Republican pitches hat into ring for Ward 5 council seatby Carli Brosseau on May. 09, 2009, under Local, Special
Shaun McClusky describes representing the South Side on the City Council as his “sole ambition.”
“I’m not using this as a steppingstone,” he said, hinting that some members of the council intend to move on.
McClusky, 37, a Republican, said he is running for the Ward 5 council seat now held by Democrat Steve Leal, who is not seeking re-election, in part because he feels like public safety has been given an unwarranted back seat in city government.
“The most basic function of government is public security and public safety, and they haven’t provided that,” he said of the current, Democrat-dominated council.
McClusky is a former Davis-Monthan airman now working as a Realtor and property manager for Rincon Ventures, a company he helped found in 2007.
McClusky backs the citizen’s initiative being funded by the Tucson Association of Realtors that – if it makes it onto November ballots and passes – would increase the number of police officers and firefighters.
He also wants to make sure that money allocated to police is not diverted.
McClusky is especially concerned that funds intended for public safety are distributed instead to what city officials call “outside agencies” – nonprofits and other groups that provide services complementing those provided by the city, for example, crisis services.
He worries those groups look for handouts too quickly, an idea anathema to his small-businessman identity, he said.
He said easing restrictions on businesses and increasing economic development measures are high on his priority list.
McClusky is critical of the budget proposal the council is currently considering not only because he said he thinks more money should go to police and fire, but also because he’s against tax increases. As a property manager, he’s dead set against the proposed rental tax.
Calling himself a problem solver instead of a politician, McClusky promotes “an economically sensible approach.” He cites investing in geothermal energy for long-term savings and reducing city services to primary obligations, such as public safety, as examples of that.
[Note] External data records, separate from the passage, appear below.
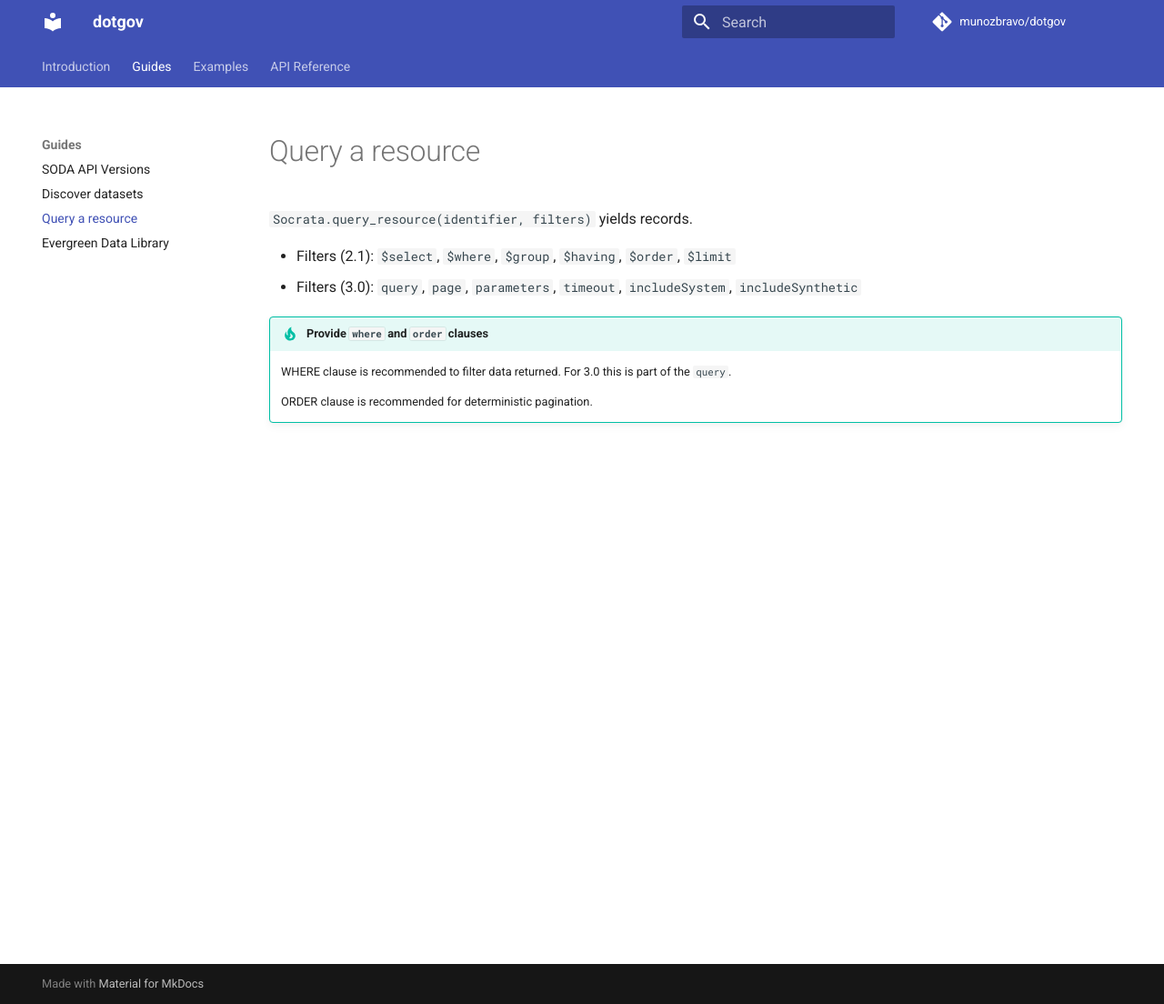
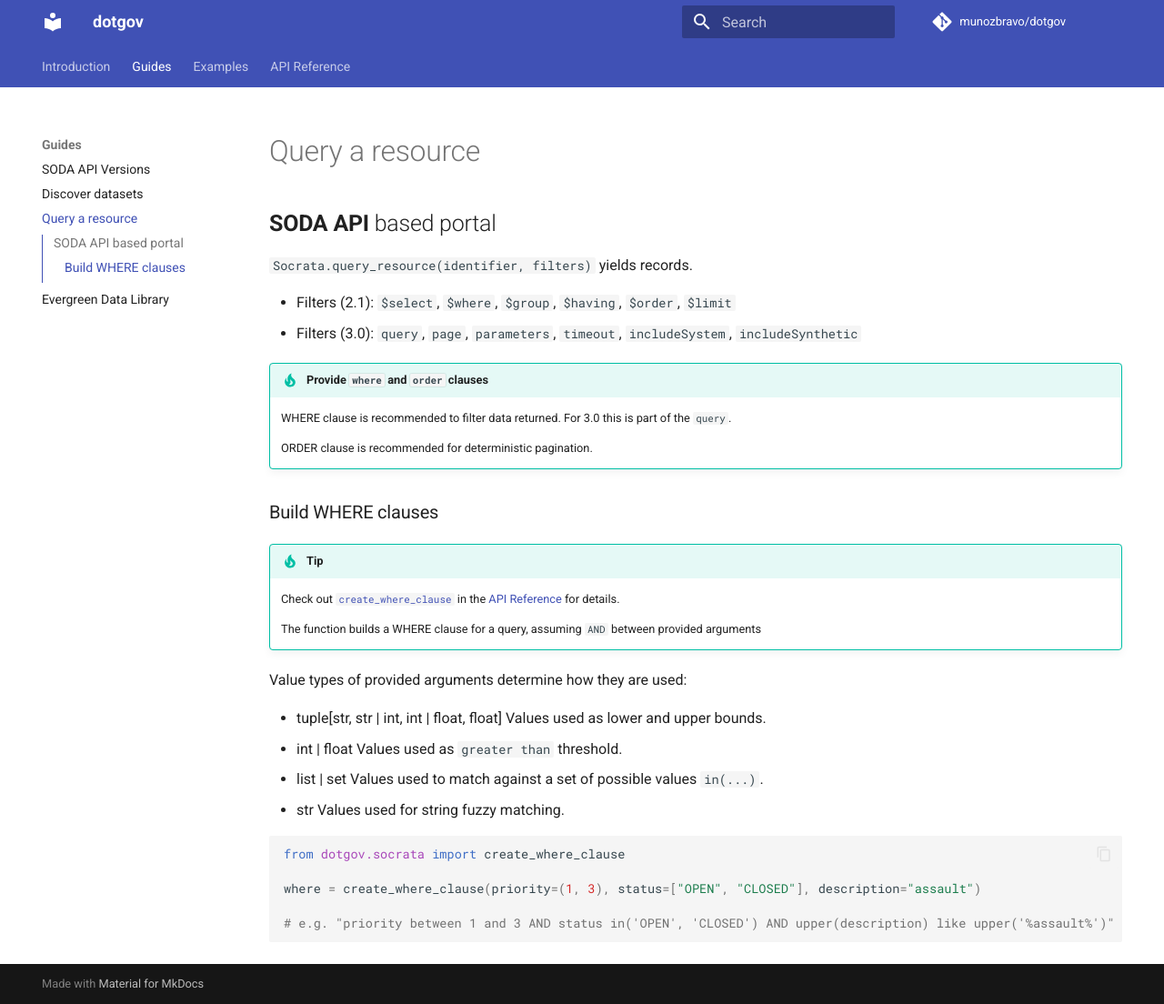
Before and after one commit to munozbravo/dotgov, an MkDocs documentation site: the page built from docs/guides/query-resource.md, in a window 1280 px wide and 1104 px high. Shown: the whole window at 91% size. Built offline with MkDocs 1.6.1 and Material for MkDocs 9.7.7, drawn with Linux system fonts in a browser that asks for light colours; comment, search, counter and statistics services are not loaded.

Commit message:
Subtitles for SODA API based portals.
Docs on building where clauses moved inside query-resource.md

````diff
--- a/docs/guides/query-resource.md
+++ b/docs/guides/query-resource.md
@@ -1,4 +1,6 @@
 # Query a resource
+
+## **SODA API** based portal
 
 `Socrata.query_resource(identifier, filters)` yields records.
 
@@ -10,3 +12,30 @@
     WHERE clause is recommended to filter data returned. For 3.0 this is part of the `query`.
 
     ORDER clause is recommended for deterministic pagination.
+
+### Build WHERE clauses
+
+<!-- prettier-ignore -->
+!!! tip "Tip"
+    Check out [`create_where_clause`](../api/socrata.md#dotgov.socrata.create_where_clause) in the [API Reference](../api/socrata.md) for details.
+
+    The function builds a WHERE clause for a query, assuming `AND` between provided arguments
+
+Value types of provided arguments determine how they are used:
+
+- tuple[str, str | int, int | float, float]
+  Values used as lower and upper bounds.
+- int | float
+  Values used as `greater than` threshold.
+- list | set
+  Values used to match against a set of possible values `in(...)`.
+- str
+  Values used for string fuzzy matching.
+
+```python
+from dotgov.socrata import create_where_clause
+
+where = create_where_clause(priority=(1, 3), status=["OPEN", "CLOSED"], description="assault")
+
+# e.g. "priority between 1 and 3 AND status in('OPEN', 'CLOSED') AND upper(description) like upper('%assault%')"
+```
````
Also changed, not shown: docs/guides/discover.md (+2 -0 lines).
He pledges to embody that sensibility by rejecting the vehicle and gas payments that are a council perk.